4K resolution is a generic term for display devices or content having horizontal resolution on the order of 4,000 pixels. Several 4K resolutions exist in the fields of digital television and digital cinematography. In the movie projection industry, Digital Cinema Initiatives (DCI) is the dominant 4K standard.
4K has become the common consumer friendly name for UHDTV but technically it is not 4K. Consumer 4K resolution of 3840 x 2160 (at a 16:9, or 1.78:1 aspect ratio) differs from the industry standard of 4096 x 2160 (at a 1.9:1 aspect ratio).
The television industry has adopted ultra high-definition television (UHDTV) as its 4K standard. As of 2013, some UHDTV models were available to general consumers for under US$1000. However, due to lack of available content, 4K television has yet to achieve mass market appeal.
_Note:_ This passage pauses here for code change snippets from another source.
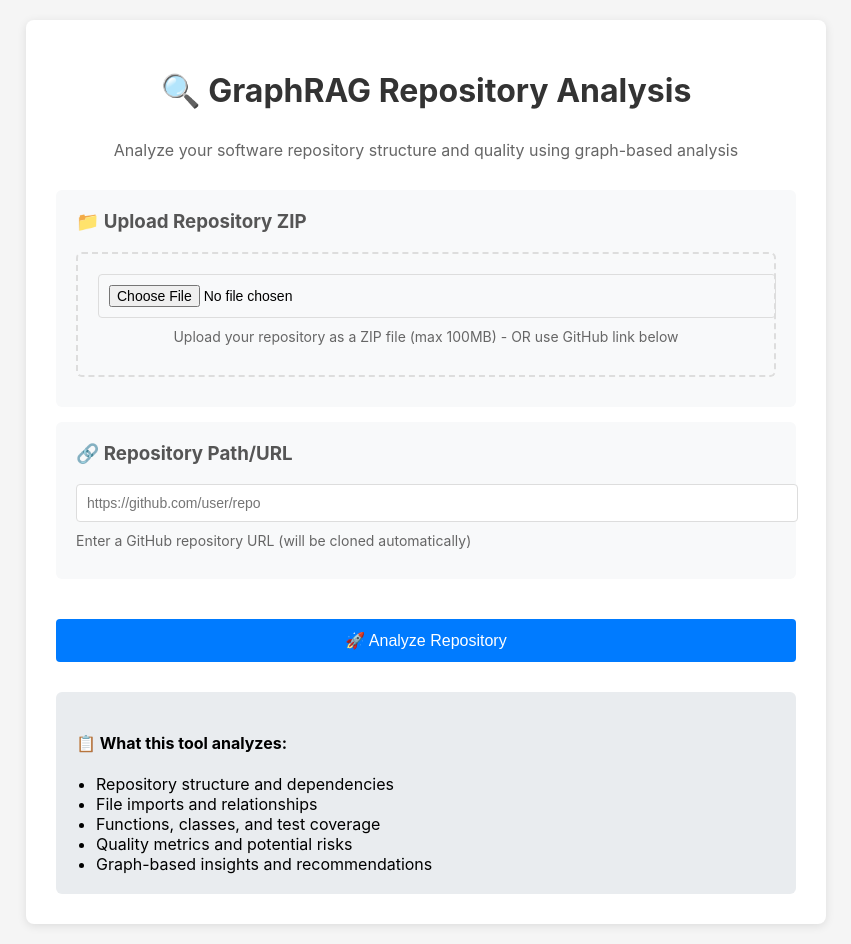
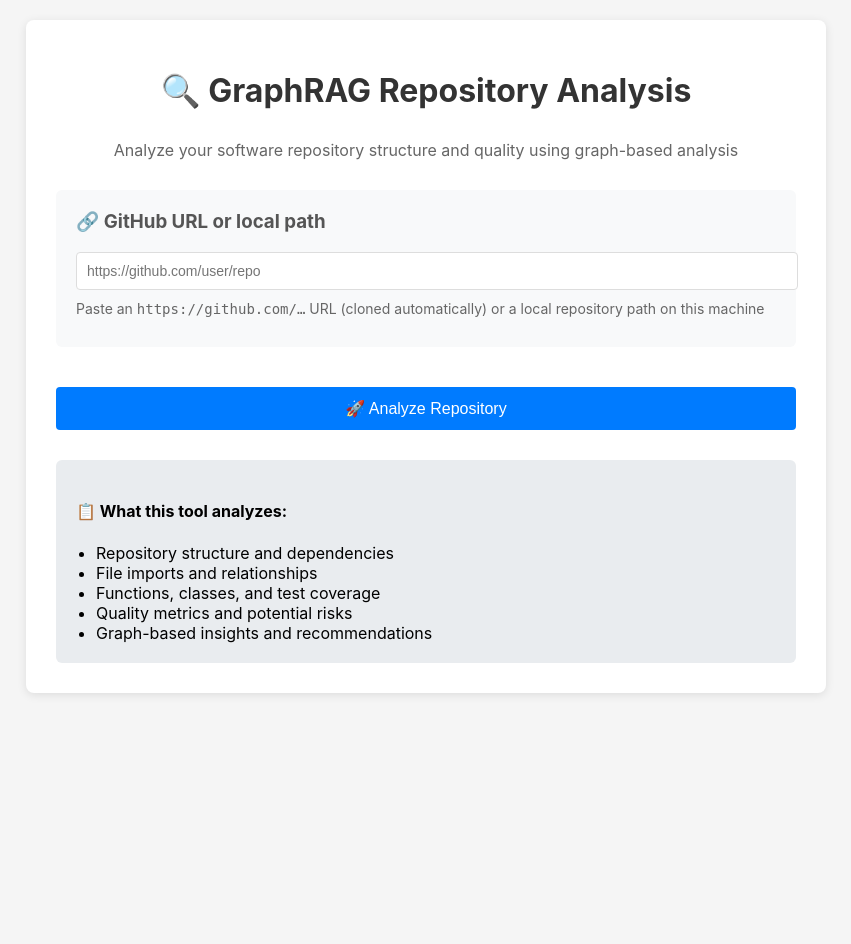
Before and after one commit to 02deno/GraphRAG-based-Software-Repository-Quality-Analysis, a Flask app: page / in a window 1280 px wide. Shown: the whole page, without its empty margins (214-1065 px from the left). After the commit the page ends 695 px from the top, so only its background shows below. Run offline with Flask 3, Linux system fonts and the light colour scheme.

Commit message:
hide file uploado section and fix "Please provide either a file or URL" when url is given bug

```diff
--- a/src/web/utils/helpers.py
+++ b/src/web/utils/helpers.py
@@ -33,14 +33,15 @@ def handle_repository_upload(repo_handler: RepositoryHandler) -> Tuple[str, bool
     Raises:
         ValueError: If no valid repository provided
     """
-    # Handle ZIP file upload
+    # Handle ZIP file upload (Flask always includes the file key on multipart
+    # posts even when no file was chosen, so URL handling must not be `elif`.)
     if 'repository_file' in request.files:
         file = request.files['repository_file']
         if file.filename:
             return repo_handler.handle_zip_upload(file)
 
     # Handle repository URL
-    elif 'repository_url' in request.form:
+    if 'repository_url' in request.form:
         repo_url = request.form['repository_url'].strip()
         if repo_url:
             if is_github_clone_url(repo_url):
--- a/templates/index.html
+++ b/templates/index.html
@@ -105,20 +105,19 @@
 
         <form action="{{ url_for('web.upload_repository') }}" method="post" enctype="multipart/form-data">
             <div class="upload-section">
-                <!-- File Upload Method -->
-                <div class="upload-method">
+                {# ZIP upload: keep markup for a future UI release; set hidden=false to show. #}
+                <div class="upload-method" id="repository-zip-upload" hidden>
                     <h3>📁 Upload Repository ZIP</h3>
                     <div class="file-input">
-                        <input type="file" name="repository_file" accept=".zip" onchange="document.getElementById('file-method').checked = true; document.getElementById('url-method').checked = false;">
-                        <p class="info-text">Upload your repository as a ZIP file (max 100MB) - OR use GitHub link below</p>
+                        <input type="file" name="repository_file" accept=".zip">
+                        <p class="info-text">Upload your repository as a ZIP file (max 100MB)</p>
                     </div>
                 </div>
 
-                <!-- OR URL Method -->
                 <div class="upload-method">
-                    <h3>🔗 Repository Path/URL</h3>
-                    <input type="url" name="repository_url" placeholder="https://github.com/user/repo" onchange="document.getElementById('url-method').checked = true; document.getElementById('file-method').checked = false;">
-                    <p class="info-text">Enter a GitHub repository URL (will be cloned automatically)</p>
+                    <h3>🔗 GitHub URL or local path</h3>
+                    <input type="url" name="repository_url" placeholder="https://github.com/user/repo">
+                    <p class="info-text">Paste an <code>https://github.com/…</code> URL (cloned automatically) or a local repository path on this machine</p>
                 </div>
             </div>
 
@@ -142,25 +141,16 @@
     <script>
         // Form validation
         document.querySelector('form').addEventListener('submit', function(e) {
+            const urlInput = document.querySelector('input[name="repository_url"]');
+            const zipSection = document.getElementById('repository-zip-upload');
             const fileInput = document.querySelector('input[name="repository_file"]');
-            const urlInput = document.querySelector('input[name="repository_url"]');
-
-            // Check if at least one field is filled
-            const hasFile = fileInput.files.length > 0;
+            const hasFile = zipSection && !zipSection.hidden && fileInput && fileInput.files.length > 0;
             const hasUrl = urlInput.value.trim() !== '';
 
-            if (!hasFile && !hasUrl) {
+            if (!hasUrl && !hasFile) {
                 e.preventDefault();
-                alert('Lütfen bir ZIP dosyası yükleyin VEYA bir GitHub URL\'si girin');
+                alert('Please enter a GitHub repository URL or a local repository path.');
                 return false;
-            }
-
-            // If both are filled, warn user but allow submission
-            if (hasFile && hasUrl) {
-                if (!confirm('Hem dosya hem de URL girdiniz. Dosya yükleme kullanılacak. Devam etmek istiyor musunuz?')) {
-                    e.preventDefault();
-                    return false;
-                }
             }
         });
     </script>
```
Also changed, not shown: docs/PROJECT_STRUCTURE.md (+2 -2 lines), docs/USAGE.md (+4 -4 lines), docs/WEB_APPLICATION_GUIDE.md (+9 -12 lines), README.md.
Using horizontal resolution to characterize the technology marks a switch from the previous generation, high-definition television, which categorized media according to vertical resolution, such as 720p or 1080p; under that system, a 4K UHDTV is equivalent to 2160p. (end Wikipedia)
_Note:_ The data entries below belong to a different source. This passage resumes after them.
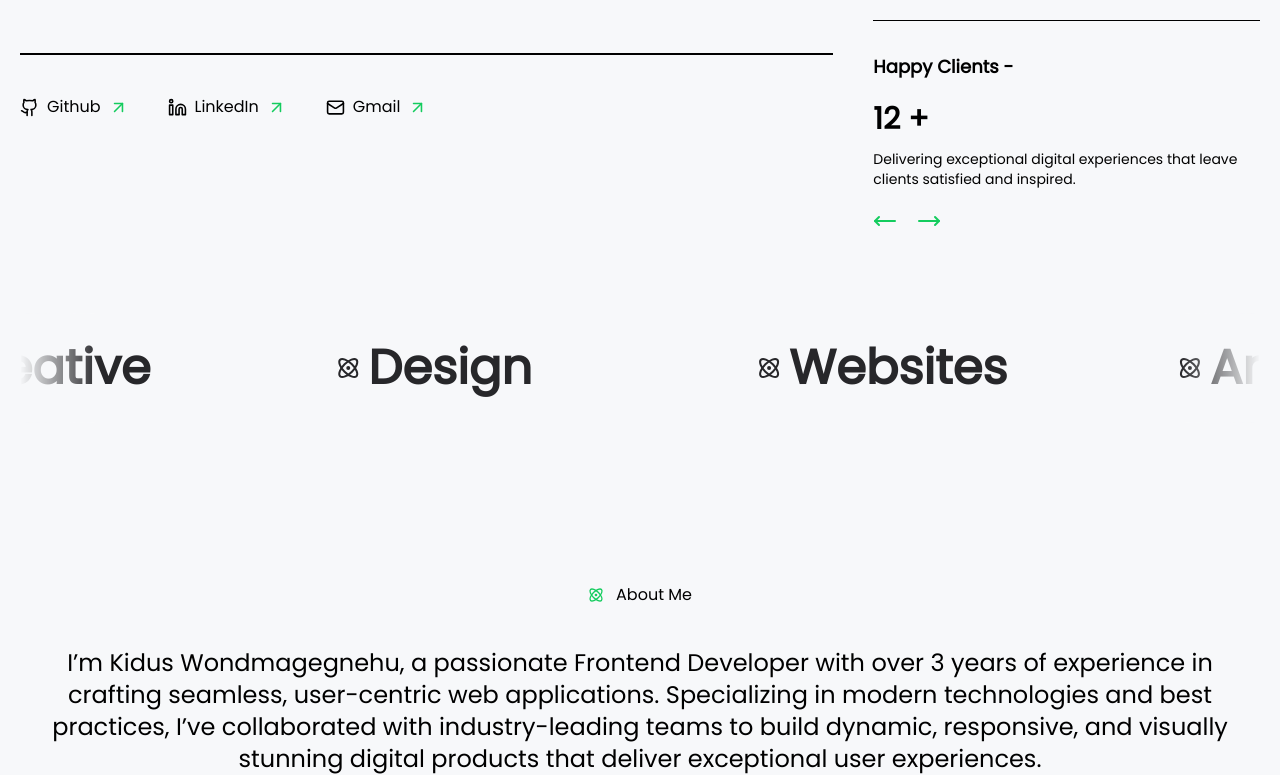
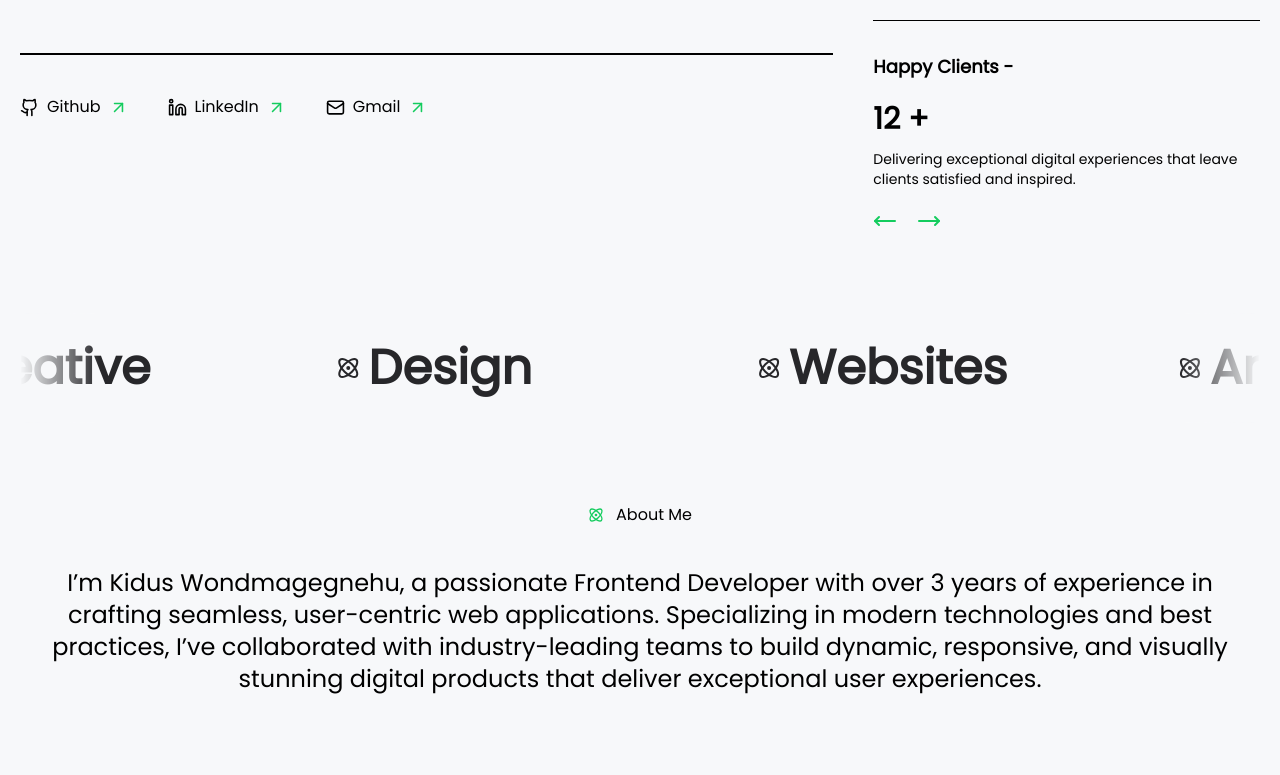
Before and after one commit to kid-us/Next-Portfolio, a Next.js app: page / in a window 1280 px wide. Shown: the part 460-1235 px from the top of the page. After the commit the page ends 1155 px from the top, so only its background shows below. Built offline with nearby package versions, Linux system fonts and the light colour scheme.

Commit message:
MArgin top removed.

```diff
--- a/app/components/About.tsx
+++ b/app/components/About.tsx
@@ -3,7 +3,7 @@ import React from "react";
 
 const About = () => {
   return (
-    <div className="mt-20">
+    <>
       <p className="flex items-center justify-center gap-x-3">
         <Atom size={16} className="text-primary" /> About Me
       </p>
@@ -16,7 +16,7 @@ const About = () => {
         and visually stunning digital products that deliver exceptional user
         experiences.
       </p>
-    </div>
+    </>
   );
 };
 
```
We’ve come a quantum leap in our technology to the point the screen seems liquid. In this video by Jacob and Katie Schwartz, life is more in our face then ever, reviling the slightest detail of all life in a way drawing into an abyss of liquid color and sound. Like our technology we’re evolving right alone with it, as in the words of Commander Chris Hadfield aboard the ISS said, “We’re in this Together.” Through this video you can see and feel all of life as one, the good Earth bringing us closer in a 4K revolution. A dance, you feel that?
Video uploaded by U Tube user Jacob + Katie Schwarz